Most people would kill to have some of Brian Eno‘s studio knowledge, and thanks to the internet, we can enjoy some of his early synth tips.

Eno spoke to Keyboard Magazine back in 1987 and volunteered to send some patches for the notoriously difficult to program Yamaha DX7, covering kalimba, violin, and tamboura.

As 1987 pre-dated the age of the cover-mounted CD, Eno’s patches were published as a set of instructions, allowing anyone to go beyond the factory presets, regardless of their DX7 programming ability.

While the DX7 was noted for its difficulty, Eno was something of an expert in the synth, using it extensively in albums such as 1983’s Apollo: Atmospheres and Soundtracks.

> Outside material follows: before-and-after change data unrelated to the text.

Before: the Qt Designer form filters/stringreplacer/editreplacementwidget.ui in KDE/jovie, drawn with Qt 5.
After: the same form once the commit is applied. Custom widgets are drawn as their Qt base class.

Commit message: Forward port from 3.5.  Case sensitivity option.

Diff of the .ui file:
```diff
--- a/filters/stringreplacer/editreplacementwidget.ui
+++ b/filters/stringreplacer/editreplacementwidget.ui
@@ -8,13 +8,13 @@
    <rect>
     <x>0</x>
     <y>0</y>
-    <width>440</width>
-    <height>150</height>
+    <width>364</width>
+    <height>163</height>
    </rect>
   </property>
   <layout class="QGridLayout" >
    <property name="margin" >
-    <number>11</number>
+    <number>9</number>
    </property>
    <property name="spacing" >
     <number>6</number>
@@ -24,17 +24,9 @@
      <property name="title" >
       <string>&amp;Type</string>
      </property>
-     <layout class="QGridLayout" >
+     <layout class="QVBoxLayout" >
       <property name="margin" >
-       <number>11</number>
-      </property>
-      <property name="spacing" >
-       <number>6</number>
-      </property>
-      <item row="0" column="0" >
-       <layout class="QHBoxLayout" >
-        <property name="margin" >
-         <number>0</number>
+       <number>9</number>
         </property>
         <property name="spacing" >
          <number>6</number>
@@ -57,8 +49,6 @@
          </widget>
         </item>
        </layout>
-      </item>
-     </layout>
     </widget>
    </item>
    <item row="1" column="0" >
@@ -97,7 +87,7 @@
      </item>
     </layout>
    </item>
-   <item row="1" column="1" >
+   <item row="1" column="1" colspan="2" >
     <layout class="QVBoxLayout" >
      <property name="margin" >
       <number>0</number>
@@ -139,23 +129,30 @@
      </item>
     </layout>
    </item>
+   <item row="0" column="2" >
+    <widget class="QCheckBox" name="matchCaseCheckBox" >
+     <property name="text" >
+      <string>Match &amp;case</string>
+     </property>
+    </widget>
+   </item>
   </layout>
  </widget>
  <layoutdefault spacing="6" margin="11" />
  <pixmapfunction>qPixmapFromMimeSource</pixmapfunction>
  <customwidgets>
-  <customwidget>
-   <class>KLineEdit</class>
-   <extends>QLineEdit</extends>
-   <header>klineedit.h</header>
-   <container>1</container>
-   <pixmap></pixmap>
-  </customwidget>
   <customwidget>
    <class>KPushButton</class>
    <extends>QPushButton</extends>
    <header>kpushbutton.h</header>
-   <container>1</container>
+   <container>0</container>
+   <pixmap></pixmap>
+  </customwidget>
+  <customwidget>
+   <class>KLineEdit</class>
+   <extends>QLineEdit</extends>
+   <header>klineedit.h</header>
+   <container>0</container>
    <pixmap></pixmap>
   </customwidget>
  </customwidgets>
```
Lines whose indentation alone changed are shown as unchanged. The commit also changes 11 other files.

An image of these patches has been floating around the internet for a few years now, but Encyclotronic is offering downloads of the patches in Sysex format, which are compatible with Korg’s recent (and affordable) Volca FM synth –

Find the patches at Encyclotronic, where you can download lots of other vintage synth sounds. If you want to sound like Boards of Canada, there’s a plug-in for that as well.

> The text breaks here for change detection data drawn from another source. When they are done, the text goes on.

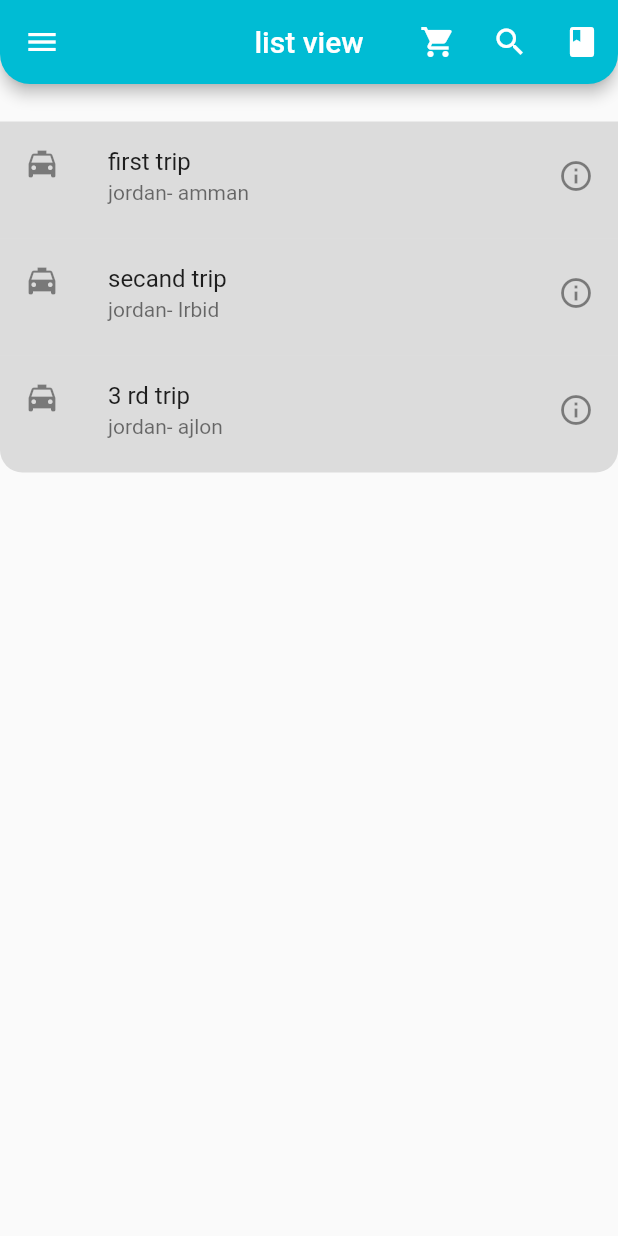
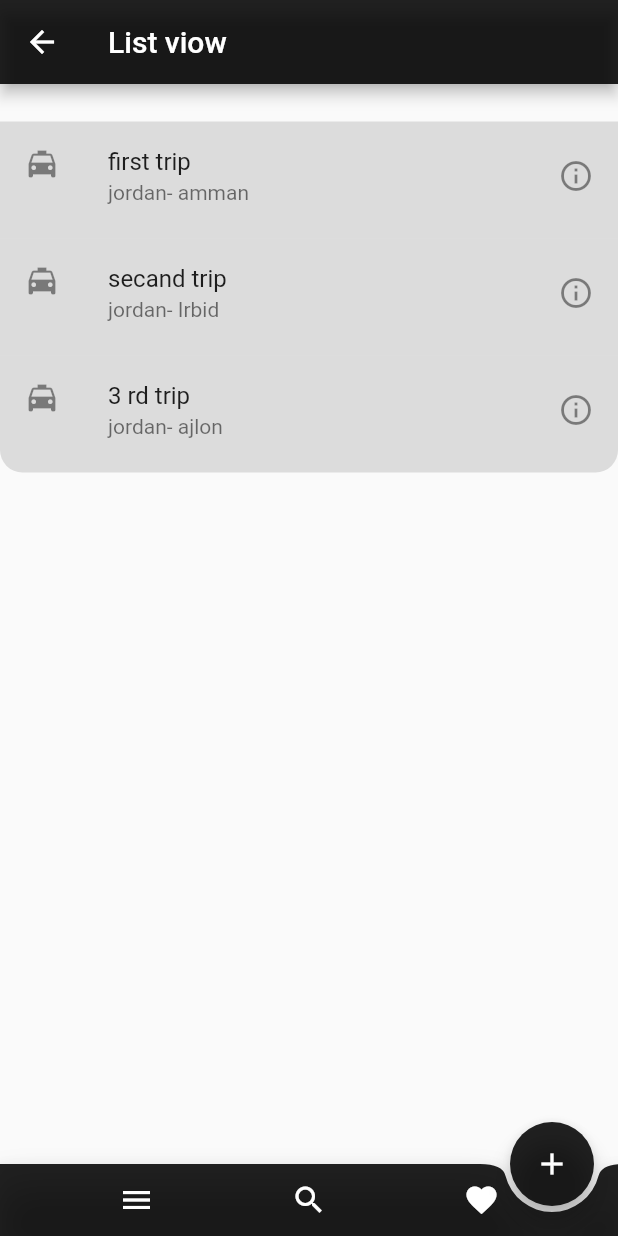
Before and after one commit to WaelAlQawasmi/flutter-app, a Flutter app: the listViow screen opened directly, on a phone screen of 412 x 824 dp. Run offline on Flutter 3.47's test engine with Material 2 defaults, Android fonts, the light colour scheme and no system bars.

Commit message:
bottom bar

```diff
--- a/lib/main.dart
+++ b/lib/main.dart
@@ -19,7 +19,7 @@ void main() {
       title: "wael   k qapp",
       themeMode: ThemeMode.system,
       debugShowCheckedModeBanner: false,
-      home:DynaminListViow
+      home:listViow
         ());
     }
   }
--- a/lib/secreens/dinamicListview.dart
+++ b/lib/secreens/dinamicListview.dart
@@ -76,12 +76,10 @@ class DynaminListViow extends StatelessWidget {
                 leading: Icon(Icons.logout),
                 title: Text(" log out"),
                 onLongPress: () {},
-
               ),
               alignment: Alignment.topCenter,
             ),
           ],
-
         ),
       ),
       body: Container(
--- a/lib/secreens/listViow.dart
+++ b/lib/secreens/listViow.dart
@@ -1,4 +1,5 @@
 import 'package:flutter/material.dart';
+
 class listViow extends StatelessWidget {
   const listViow({Key? key}) : super(key: key);
 
@@ -6,51 +7,71 @@ class listViow extends StatelessWidget {
   Widget build(BuildContext context) {
     return Scaffold(
       appBar: AppBar(
-        title: Text("list view"),
-        leading: IconButton(icon:Icon( Icons.menu),onPressed: (){},),
-        actions: [ IconButton(icon: Icon(Icons.shopping_cart), onPressed: () {}),
-          IconButton(icon: Icon(Icons.search), onPressed: () {}),
-          IconButton(icon: Icon(Icons.book), onPressed: () {})
-        ],
-        centerTitle: true,
-        backgroundColor: Colors.cyan,
-        shape: RoundedRectangleBorder(
-          borderRadius: BorderRadius.vertical(
-            bottom: Radius.circular(20)
-          )
+        title: Text("List viow"),
+        backgroundColor: Colors.black87,
+      ),
+      floatingActionButtonLocation: FloatingActionButtonLocation.endDocked,
+      floatingActionButton: FloatingActionButton(
+        backgroundColor: Colors.black87,
+        onPressed: () {},
+        child: Icon(Icons.add),
+      ),
+      bottomNavigationBar: BottomAppBar(
+        shape: CircularNotchedRectangle(),
+        color: Colors.black87,
+        child: IconTheme(
+          data: IconThemeData(color:Colors.white),
+          child: Row(
+            // mainAxisSize: MainAxisSize.max,
+            mainAxisAlignment: MainAxisAlignment.spaceEvenly,
+            children: [
+              IconButton(
+                tooltip: 'Open navigation menu',
+                icon: const Icon(Icons.menu),
+                onPressed: () {},
+              ),
+              IconButton(
+                tooltip: 'Search',
+                icon: const Icon(Icons.search),
+                onPressed: () {},
+              ),
+              IconButton(
+                tooltip: 'Favorite',
+                icon: const Icon(Icons.favorite),
+                onPressed: () {},
+              ),
+            ],
+          ),
         ),
       ),
       body: Container(
         margin: EdgeInsets.only(top: 10.0),
         child: ListView(
           padding: const EdgeInsets.only(top: 15),
-
           itemExtent: 78,
-          scrollDirection:Axis.vertical,
+          scrollDirection: Axis.vertical,
           reverse: false,
           shrinkWrap: true,
           children: [
             ListTile(
-
               leading: Icon(Icons.local_taxi),
               title: Text("first trip"),
               subtitle: Text("jordan- amman"),
               trailing: Icon(Icons.info_outline),
-              onTap: (){},
+              onTap: () {},
               tileColor: Colors.black12,
               // shape: RoundedRectangleBorder(
               //   borderRadius: BorderRadius.all(
               //     Radius.circular(15)
               //   )
               // ),
-            )
-            ,
+            ),
             ListTile(
               leading: Icon(Icons.local_taxi),
               title: Text("secand trip"),
               subtitle: Text("jordan- Irbid"),
               trailing: Icon(Icons.info_outline),
-              onTap: (){},
+              onTap: () {},
               tileColor: Colors.black12,
               // shape: RoundedRectangleBorder(
               //     borderRadius: BorderRadius.all(
@@ -58,23 +79,18 @@ class listViow extends StatelessWidget {
               //     )
               // ),
             ),
-
             ListTile(
               leading: Icon(Icons.local_taxi),
               title: Text("3 rd trip"),
               subtitle: Text("jordan- ajlon"),
               trailing: Icon(Icons.info_outline),
-              onTap: (){},
+              onTap: () {},
               tileColor: Colors.black12,
               shape: RoundedRectangleBorder(
-                  borderRadius: BorderRadius.vertical(
-                    bottom: Radius.circular(15)
-                  )
-              ),
+                  borderRadius:
+                      BorderRadius.vertical(bottom: Radius.circular(15))),
             )
-
           ],
-
         ),
       ),
     );
```
Also changed, not shown: 2 other files.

Read next: 7 innovative VST synths for making cutting-edge sounds



Share Tweet

Privacy Preference Center

Required Cookies & Technologies

Some of the technologies we use are necessary for critical functions like security and site integrity, account authentication, security and privacy preferences, internal site usage and maintenance data, and to make the site work correctly for browsing and transactions.

gdpr, woocommerce_cart_hash, woocommerce_items_in_cart, _wp_wocommerce_session, sucuri_cloudproxy_uuid_*

Site Customisation

Cookies and similar technologies are used to improve your experience, to do things like:

- remember your login, general, and regional preferences
- personalize content, search, recommendations, and offers

Without these technologies, things like personalised recommendations, your account preferences, or localisation may not work correctly.


Personalised Advertising

These technologies are used for things like:

- personalised ads
- to limit how many times you see an ad
- to understand usage via Google Analytics
- to understand how you got to our web properties
- to ensure that we understand the audience and can provide relevant ads

We do this with social media, marketing, and analytics partners (who may have their own information they’ve collected). Saying no will not stop you from seeing our ads, but it may make them less relevant or more repetitive.

_ga, _gid, gat,_gads,_fbp